Breakfast is usually toast-and-something. Eggs, cheese, peanut butter, or occasionally the boys like jam. We have a variety such as bagels, English muffins, home-made bread, and store-bought multi-grain bread, to stop it getting samey. We look for bargains. We tend only to have bigger breakfasts at the weekend, with bacon or sausages. The boys also eat oatmeal. If the price is good I will pick up the more substantial boxed cereals such as Mini Wheats.
Lunch is usually sandwiches or leftovers. Everyone is responsible for their own (we did this even when the children were very young). If you pack your own lunch, in theory you will eat it - no complaints, no waste. It's not a big deal really. I will buy lunch meats if they are on sale, but I won't pay full price for them. Currently the local supermarket is doing cheap bulk packs of ham, roast beef, roast turkey, and salami so I am picking a few up, but our standard selection is cheese, tuna, salmon, egg, and leftovers from meats we cook ourselves. There is always salad items in the fridge to add to these. There is nothing wrong with a cheese sandwich.
Dinner is a hot meal, with meat most days. The basis of my cooking is the potato, and I use it whenever possible. I am not personally keen on rice but as I can buy it cheaply in sacks, I do use it. Pasta less often, although I buy that in bulk too. I aim to put a minimum of 3 vegetables into dinner, one way and another, although one of those is usually onion. I try to have something green in every dinner, even if it's only a bit of pepper, or zucchini in a tomato sauce. I'll do a side salad if nothing cooked works. In summer we have salad every day. I cook a wide variety of dishes, from all around the world to keep things varied.
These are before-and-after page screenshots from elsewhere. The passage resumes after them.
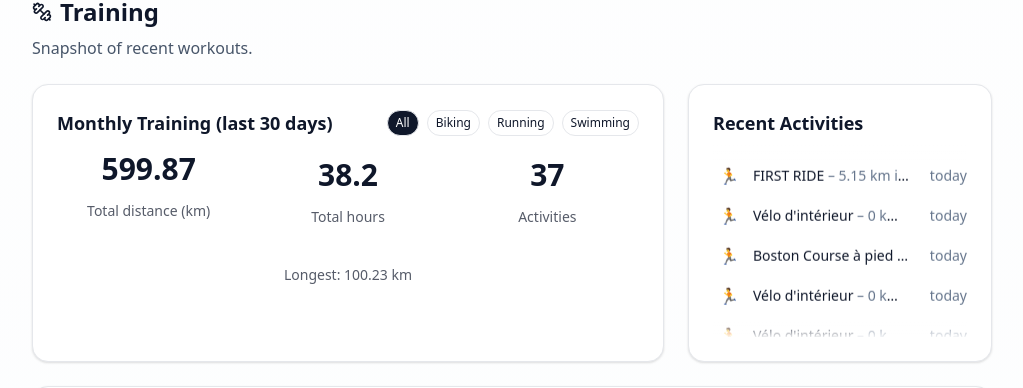
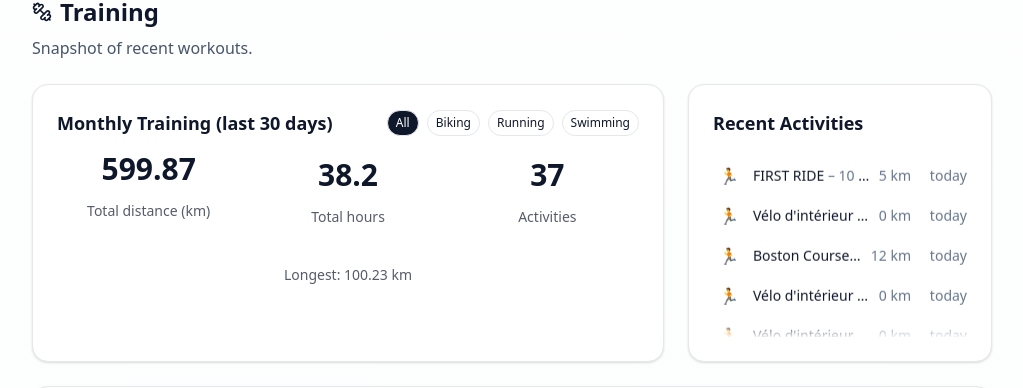
Before and after one commit to seanpatrickmay/seanpatrickmay.github.io, a Next.js app: page / in a window 1280 px wide. Shown: the part 1237-1625 px from the top of the page, without its empty margins (128-1151 px from the left). Built offline with nearby package versions, Linux system fonts and the light colour scheme; grey boxes are pictures that could not be loaded.

Commit message:
Always show Garmin distance

```diff
--- a/components/AutoScrollList.jsx
+++ b/components/AutoScrollList.jsx
@@ -2,7 +2,7 @@
 import React, { useEffect, useRef } from "react";
 
 export default function AutoScrollList({
-  items = [], // [{ id, title, subtitle, image, emoji, url }]
+  items = [], // [{ id, title, subtitle, image, emoji, url, info, trailing }]
   visibleCount = 5,
   speed = 10,
   resumeDelayMs = 2000,
@@ -183,7 +183,7 @@ export default function AutoScrollList({
                 key={`${item.id || item.title}-A-${i}`}
                 className="flex items-center justify-between gap-2"
               >
-                <div className="flex items-center gap-2 min-w-0">
+                <div className="flex items-center gap-2 min-w-0 flex-1">
                   {item.image ? (
                     <img src={item.image} alt="" className="w-8 h-8 rounded shrink-0" />
                   ) : item.emoji ? (
@@ -196,8 +196,8 @@ export default function AutoScrollList({
                       href={item.url}
                       target="_blank"
                       rel="noreferrer"
-                      className="text-sm truncate"
-                      title={`${item.title} — ${item.subtitle || ""}`}
+                      className="text-sm truncate flex-1 min-w-0"
+                      title={item.subtitle ? `${item.title} — ${item.subtitle}` : item.title}
                       onClick={(e) => e.stopPropagation()}
                     >
                       <span className="font-medium">{item.title}</span>
@@ -208,13 +208,21 @@ export default function AutoScrollList({
                       )}
                     </a>
                   ) : (
-                    <span className="text-sm truncate" title={`${item.title} — ${item.subtitle || ""}`}>
+                    <span
+                      className="text-sm truncate flex-1 min-w-0"
+                      title={item.subtitle ? `${item.title} — ${item.subtitle}` : item.title}
+                    >
                       <span className="font-medium">{item.title}</span>
                       {item.subtitle && (
                         <span className="text-slate-500 dark:text-slate-400">
                           {" "}– {item.subtitle}
                         </span>
                       )}
+                    </span>
+                  )}
+                  {item.info && (
+                    <span className="text-sm text-slate-500 dark:text-slate-400 shrink-0">
+                      {item.info}
                     </span>
                   )}
                 </div>
@@ -234,7 +242,7 @@ export default function AutoScrollList({
                 key={`${item.id || item.title}-B-${i}`}
                 className="flex items-center justify-between gap-2"
               >
-                <div className="flex items-center gap-2 min-w-0">
+                <div className="flex items-center gap-2 min-w-0 flex-1">
                   {item.image ? (
                     <img src={item.image} alt="" className="w-8 h-8 rounded shrink-0" />
                   ) : item.emoji ? (
@@ -247,8 +255,8 @@ export default function AutoScrollList({
                       href={item.url}
                       target="_blank"
                       rel="noreferrer"
-                      className="text-sm truncate"
-                      title={`${item.title} — ${item.subtitle || ""}`}
+                      className="text-sm truncate flex-1 min-w-0"
+                      title={item.subtitle ? `${item.title} — ${item.subtitle}` : item.title}
                       onClick={(e) => e.stopPropagation()}
                     >
                       <span className="font-medium">{item.title}</span>
@@ -259,13 +267,21 @@ export default function AutoScrollList({
                       )}
                     </a>
                   ) : (
-                    <span className="text-sm truncate" title={`${item.title} — ${item.subtitle || ""}`}>
+                    <span
+                      className="text-sm truncate flex-1 min-w-0"
+                      title={item.subtitle ? `${item.title} — ${item.subtitle}` : item.title}
+                    >
                       <span className="font-medium">{item.title}</span>
                       {item.subtitle && (
                         <span className="text-slate-500 dark:text-slate-400">
                           {" "}– {item.subtitle}
                         </span>
                       )}
+                    </span>
+                  )}
+                  {item.info && (
+                    <span className="text-sm text-slate-500 dark:text-slate-400 shrink-0">
+                      {item.info}
                     </span>
                   )}
                 </div>
--- a/components/RecentActivities.jsx
+++ b/components/RecentActivities.jsx
@@ -17,10 +17,13 @@ export default function RecentActivities({ activities = [] }) {
     const start = new Date((a.start || "").replace(" ", "T"));
     const msPerDay = 1000 * 60 * 60 * 24;
     const daysAgo = Math.floor((Date.now() - start.getTime()) / msPerDay);
+    const distance = Math.round(Number(a.distance_km) || 0);
+    const duration = Number.isFinite(Number(a.duration_min)) ? Math.round(a.duration_min) : null;
     return {
       id: a.id,
       title: a.name || a.type || "Activity",
-      subtitle: `${a.distance_km} km in ${a.duration_min} min`,
+      subtitle: duration != null ? `${duration} min` : undefined,
+      info: `${distance} km`,
       url: a.id ? `https://connect.garmin.com/modern/activity/${a.id}` : undefined,
       emoji: typeEmoji[(a.type || "").toLowerCase()] || "🏃",
       trailing:
```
We try not to eat the same meat two days running, aim for fish at least once a week, and red meat twice a week, with the exception that if there's lamb in the freezer, it takes priority.
OK, open to questions, and don't forget to do yours.